**Task brief:** What lines in the entries below contain the word "class"? Copy all of them.

**Data in this exercise:**
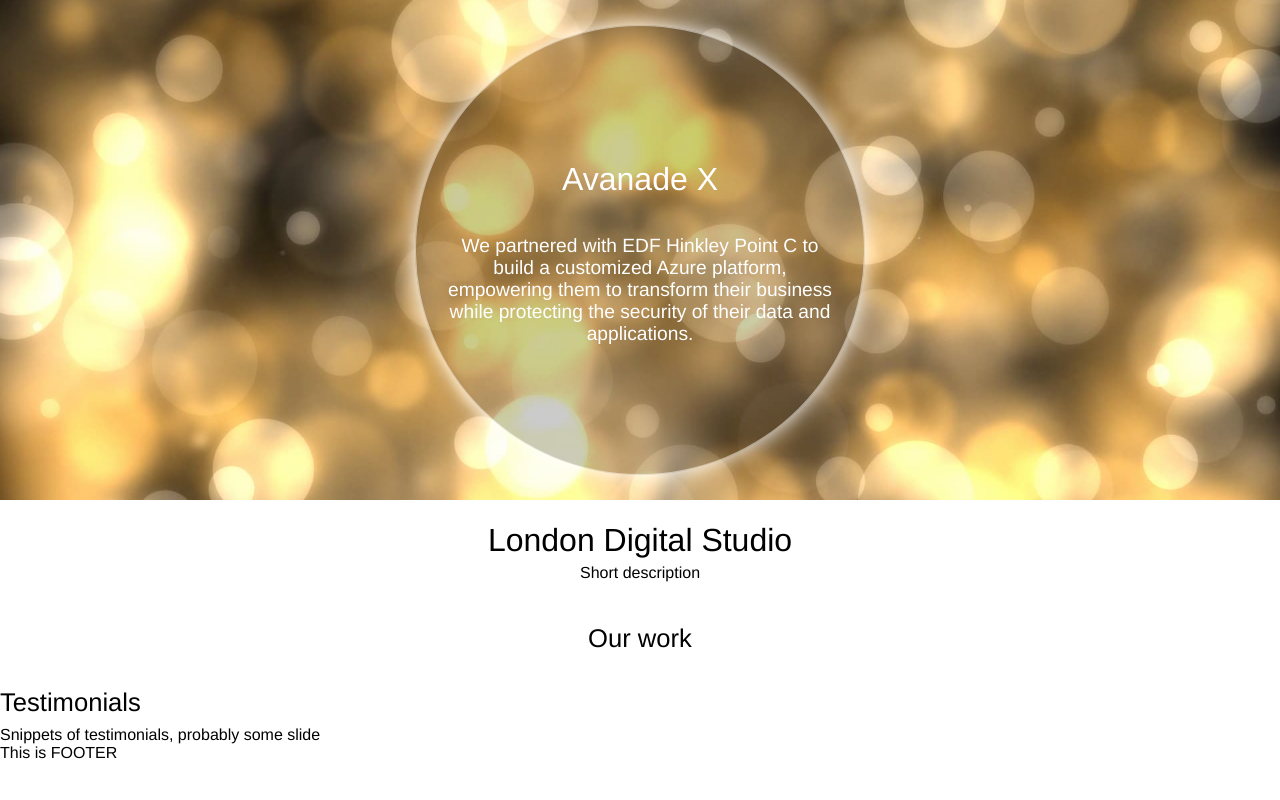
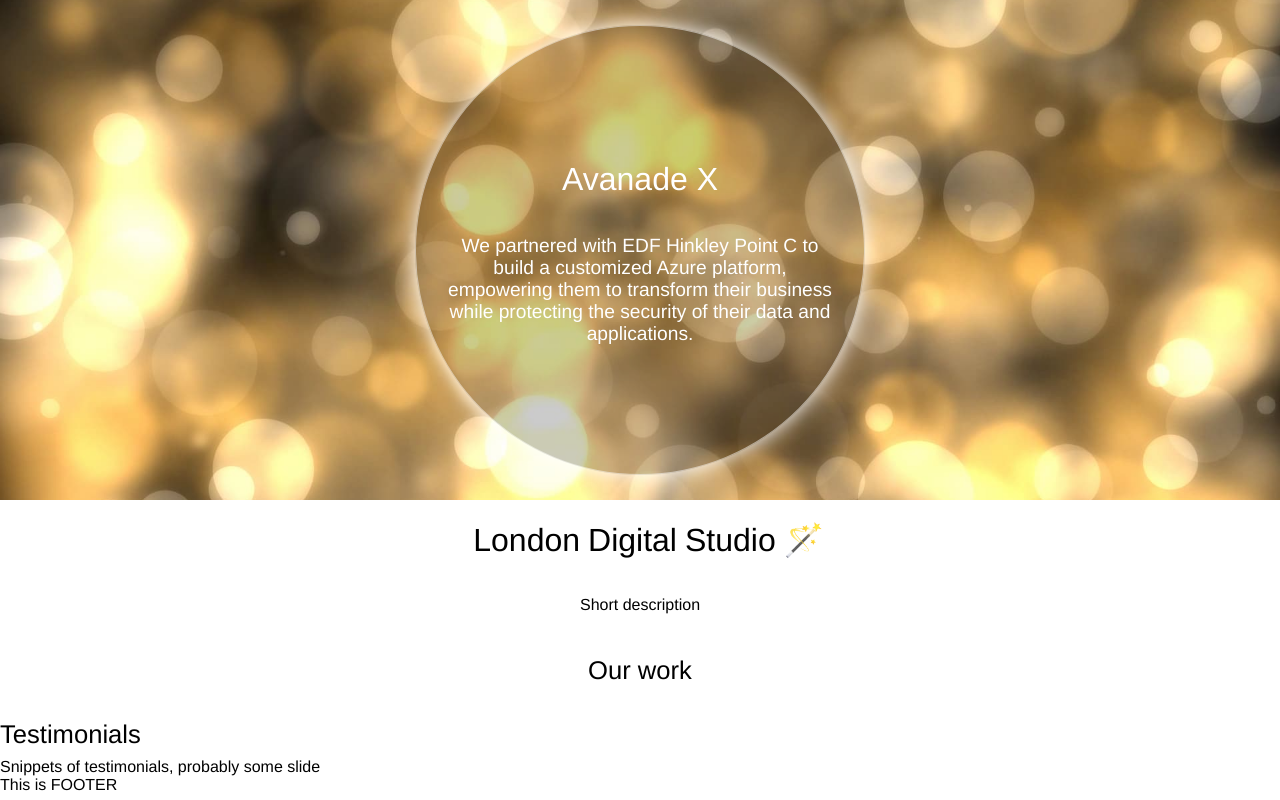
Before and after one commit to Shwartz/hive, a SvelteKit app: page / in a window 1280 px wide. Built offline with nearby package versions, Linux system fonts and the light colour scheme.

Commit message:
Animate Title

```diff
--- a/src/routes/+page.svelte
+++ b/src/routes/+page.svelte
@@ -1,4 +1,20 @@
 <script>
+  import {fly} from 'svelte/transition';
+  import {backOut} from 'svelte/easing';
+  import {onMount, tick} from 'svelte';
+
+  const words = [
+    'London',
+    'Digital',
+    'Studio',
+    '🪄'
+  ];
+
+  let animate = false
+
+  onMount(() => {
+    animate = true;
+  })
 </script>
 
 <svelte:head>
@@ -15,7 +31,25 @@
 </div>
 
 <section class="medium center">
-    <h1>London Digital Studio</h1>
+    <h1 in:fly={{delay: 200, y:100}} class="lines">&nbsp;
+        {#if animate}
+            {#each words as word, i}
+                {#await tick()}
+                {:then}
+                <span
+                        in:fly={{
+                          delay: 300 * i,
+                          duration: 300,
+                          easing: backOut,
+                          y: 100,
+                  }}
+                >
+                    {word}
+                </span>
+                {/await}
+            {/each}
+        {/if}
+    </h1>
     <p>Short description</p>
 </section>
 
@@ -59,4 +93,15 @@
       font-size: 1.2em;
     }
   }
+
+  .lines {
+    display: flex;
+    gap: 0.5rem;
+    justify-content: center;
+    margin-bottom: 2rem;
+
+    span {
+      display: inline-block;
+    }
+  }
 </style>
--- a/src/routes/styles.css
+++ b/src/routes/styles.css
@@ -117,6 +117,10 @@
     line-height: 3rem;
 }
 
+strong {
+    font-weight: bolder;
+}
+
 section.medium {
     max-width: 800px;
     margin: auto;
```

**Answer for the task:**
 <section class="medium center">
+    <h1 in:fly={{delay: 200, y:100}} class="lines">&nbsp;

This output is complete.